- _EXERCISE REQUIREMENTS_: Every line below that holds the word "margin" counts once; please tally them and give only the total.

[Records from a data source]
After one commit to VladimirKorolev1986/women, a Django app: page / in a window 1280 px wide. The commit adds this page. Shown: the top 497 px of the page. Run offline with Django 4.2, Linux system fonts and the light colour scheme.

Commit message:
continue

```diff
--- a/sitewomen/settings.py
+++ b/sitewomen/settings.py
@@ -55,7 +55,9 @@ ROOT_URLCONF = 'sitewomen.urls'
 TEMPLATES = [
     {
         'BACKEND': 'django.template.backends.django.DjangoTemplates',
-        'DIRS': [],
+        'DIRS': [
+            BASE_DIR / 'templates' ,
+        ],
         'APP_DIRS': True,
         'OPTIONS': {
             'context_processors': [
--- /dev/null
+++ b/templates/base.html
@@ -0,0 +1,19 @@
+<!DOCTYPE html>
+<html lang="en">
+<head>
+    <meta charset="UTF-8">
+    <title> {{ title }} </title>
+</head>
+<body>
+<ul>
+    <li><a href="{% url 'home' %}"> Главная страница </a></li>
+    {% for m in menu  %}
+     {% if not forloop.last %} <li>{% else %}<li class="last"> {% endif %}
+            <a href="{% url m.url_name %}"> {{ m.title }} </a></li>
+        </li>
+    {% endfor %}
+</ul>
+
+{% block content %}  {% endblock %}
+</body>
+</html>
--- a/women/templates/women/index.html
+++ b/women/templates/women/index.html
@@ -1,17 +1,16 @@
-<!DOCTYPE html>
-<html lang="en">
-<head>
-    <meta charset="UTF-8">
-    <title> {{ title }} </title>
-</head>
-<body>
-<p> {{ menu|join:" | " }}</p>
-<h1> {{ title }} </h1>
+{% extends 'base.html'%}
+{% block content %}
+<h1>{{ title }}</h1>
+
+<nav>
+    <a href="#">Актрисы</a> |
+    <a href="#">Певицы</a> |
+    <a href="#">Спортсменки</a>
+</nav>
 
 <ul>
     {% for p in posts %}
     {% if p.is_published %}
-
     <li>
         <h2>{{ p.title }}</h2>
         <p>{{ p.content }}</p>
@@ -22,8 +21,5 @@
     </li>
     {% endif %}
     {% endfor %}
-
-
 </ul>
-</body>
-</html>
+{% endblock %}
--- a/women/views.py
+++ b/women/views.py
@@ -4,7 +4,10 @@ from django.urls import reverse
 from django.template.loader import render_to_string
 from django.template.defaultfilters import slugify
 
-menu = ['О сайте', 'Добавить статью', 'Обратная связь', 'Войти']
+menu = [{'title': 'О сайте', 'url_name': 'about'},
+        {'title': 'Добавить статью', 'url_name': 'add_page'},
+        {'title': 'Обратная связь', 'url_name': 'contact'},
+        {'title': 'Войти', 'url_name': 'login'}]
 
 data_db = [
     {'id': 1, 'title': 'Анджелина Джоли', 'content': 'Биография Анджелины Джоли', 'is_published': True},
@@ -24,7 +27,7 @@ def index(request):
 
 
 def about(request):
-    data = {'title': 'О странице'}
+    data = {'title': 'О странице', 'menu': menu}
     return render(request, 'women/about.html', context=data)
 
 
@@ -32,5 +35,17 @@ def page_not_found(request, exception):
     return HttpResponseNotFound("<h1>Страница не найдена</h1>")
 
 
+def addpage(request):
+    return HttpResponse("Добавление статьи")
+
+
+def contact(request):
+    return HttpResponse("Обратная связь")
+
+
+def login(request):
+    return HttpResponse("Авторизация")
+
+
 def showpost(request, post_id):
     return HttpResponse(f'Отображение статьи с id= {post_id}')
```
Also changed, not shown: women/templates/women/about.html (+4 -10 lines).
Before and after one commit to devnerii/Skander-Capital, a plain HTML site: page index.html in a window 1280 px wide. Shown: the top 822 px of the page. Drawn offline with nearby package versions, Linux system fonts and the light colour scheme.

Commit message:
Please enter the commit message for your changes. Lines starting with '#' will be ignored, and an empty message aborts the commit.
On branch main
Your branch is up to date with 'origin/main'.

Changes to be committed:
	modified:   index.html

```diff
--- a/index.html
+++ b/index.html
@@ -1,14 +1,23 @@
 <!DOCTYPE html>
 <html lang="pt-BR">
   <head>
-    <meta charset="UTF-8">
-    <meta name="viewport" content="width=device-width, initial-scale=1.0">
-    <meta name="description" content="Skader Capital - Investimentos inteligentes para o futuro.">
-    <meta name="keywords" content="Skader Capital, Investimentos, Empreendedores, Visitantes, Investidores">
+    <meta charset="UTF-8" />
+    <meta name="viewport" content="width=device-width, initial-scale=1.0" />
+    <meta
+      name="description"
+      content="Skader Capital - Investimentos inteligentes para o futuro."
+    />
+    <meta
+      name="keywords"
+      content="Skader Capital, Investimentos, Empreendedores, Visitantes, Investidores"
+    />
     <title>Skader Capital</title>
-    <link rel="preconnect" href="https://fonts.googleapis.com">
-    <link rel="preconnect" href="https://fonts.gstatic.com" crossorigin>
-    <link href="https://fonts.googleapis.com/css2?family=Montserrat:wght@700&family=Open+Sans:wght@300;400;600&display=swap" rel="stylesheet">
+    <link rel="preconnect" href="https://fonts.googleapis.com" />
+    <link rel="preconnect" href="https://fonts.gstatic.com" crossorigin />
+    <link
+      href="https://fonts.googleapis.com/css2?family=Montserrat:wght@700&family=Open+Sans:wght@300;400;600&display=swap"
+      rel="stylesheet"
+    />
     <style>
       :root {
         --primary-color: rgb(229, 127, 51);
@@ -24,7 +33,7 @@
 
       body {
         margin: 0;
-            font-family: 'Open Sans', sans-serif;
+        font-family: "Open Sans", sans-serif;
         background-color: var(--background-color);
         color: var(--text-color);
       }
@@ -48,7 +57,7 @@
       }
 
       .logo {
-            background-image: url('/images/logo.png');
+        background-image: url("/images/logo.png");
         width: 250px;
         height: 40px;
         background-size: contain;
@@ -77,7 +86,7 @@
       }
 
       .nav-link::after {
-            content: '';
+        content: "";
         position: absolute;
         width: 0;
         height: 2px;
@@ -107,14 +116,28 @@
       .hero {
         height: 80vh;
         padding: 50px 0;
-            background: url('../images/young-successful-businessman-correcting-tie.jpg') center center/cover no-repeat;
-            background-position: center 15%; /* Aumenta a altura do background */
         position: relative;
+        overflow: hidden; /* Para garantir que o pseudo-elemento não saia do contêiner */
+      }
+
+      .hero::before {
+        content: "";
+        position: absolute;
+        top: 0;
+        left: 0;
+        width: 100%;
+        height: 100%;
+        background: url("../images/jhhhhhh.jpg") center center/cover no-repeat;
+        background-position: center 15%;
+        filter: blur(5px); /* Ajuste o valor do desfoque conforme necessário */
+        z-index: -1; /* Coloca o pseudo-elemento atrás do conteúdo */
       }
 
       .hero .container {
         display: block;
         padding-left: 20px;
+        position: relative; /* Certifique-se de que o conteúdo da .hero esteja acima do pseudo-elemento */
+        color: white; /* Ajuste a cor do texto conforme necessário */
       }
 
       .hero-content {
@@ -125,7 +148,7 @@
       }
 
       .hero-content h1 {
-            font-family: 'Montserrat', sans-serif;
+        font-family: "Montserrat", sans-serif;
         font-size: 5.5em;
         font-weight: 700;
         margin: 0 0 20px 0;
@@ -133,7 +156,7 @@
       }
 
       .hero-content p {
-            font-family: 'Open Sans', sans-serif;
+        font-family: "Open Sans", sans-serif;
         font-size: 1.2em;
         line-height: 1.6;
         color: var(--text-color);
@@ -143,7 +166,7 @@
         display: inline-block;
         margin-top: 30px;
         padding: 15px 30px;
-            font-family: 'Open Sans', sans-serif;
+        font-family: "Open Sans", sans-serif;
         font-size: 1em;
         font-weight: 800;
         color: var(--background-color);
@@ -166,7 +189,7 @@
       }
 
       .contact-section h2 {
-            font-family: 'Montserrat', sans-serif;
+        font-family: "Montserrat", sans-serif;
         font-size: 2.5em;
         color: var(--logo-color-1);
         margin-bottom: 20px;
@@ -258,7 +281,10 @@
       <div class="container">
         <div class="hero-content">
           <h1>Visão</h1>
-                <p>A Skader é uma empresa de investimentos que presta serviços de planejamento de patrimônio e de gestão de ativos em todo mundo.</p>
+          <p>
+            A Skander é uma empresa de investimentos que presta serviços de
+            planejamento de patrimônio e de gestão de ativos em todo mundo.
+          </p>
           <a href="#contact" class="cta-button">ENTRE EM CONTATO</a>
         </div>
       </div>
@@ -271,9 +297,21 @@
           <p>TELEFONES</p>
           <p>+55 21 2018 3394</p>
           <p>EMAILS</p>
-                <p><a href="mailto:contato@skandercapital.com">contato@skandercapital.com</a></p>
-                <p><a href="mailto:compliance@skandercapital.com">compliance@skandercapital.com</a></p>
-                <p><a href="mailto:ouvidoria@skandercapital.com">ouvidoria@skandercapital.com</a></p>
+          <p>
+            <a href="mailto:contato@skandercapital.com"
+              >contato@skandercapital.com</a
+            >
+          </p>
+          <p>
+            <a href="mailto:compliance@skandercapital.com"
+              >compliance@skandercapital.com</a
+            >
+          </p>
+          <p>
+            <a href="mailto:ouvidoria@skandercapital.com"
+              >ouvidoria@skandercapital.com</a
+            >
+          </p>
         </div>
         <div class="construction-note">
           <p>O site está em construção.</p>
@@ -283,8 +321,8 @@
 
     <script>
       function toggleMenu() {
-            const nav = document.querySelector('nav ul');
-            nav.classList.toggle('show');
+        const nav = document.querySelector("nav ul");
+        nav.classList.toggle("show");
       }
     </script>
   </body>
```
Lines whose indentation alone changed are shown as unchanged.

- _ANSWER FOR THIS EXERCISE_: 4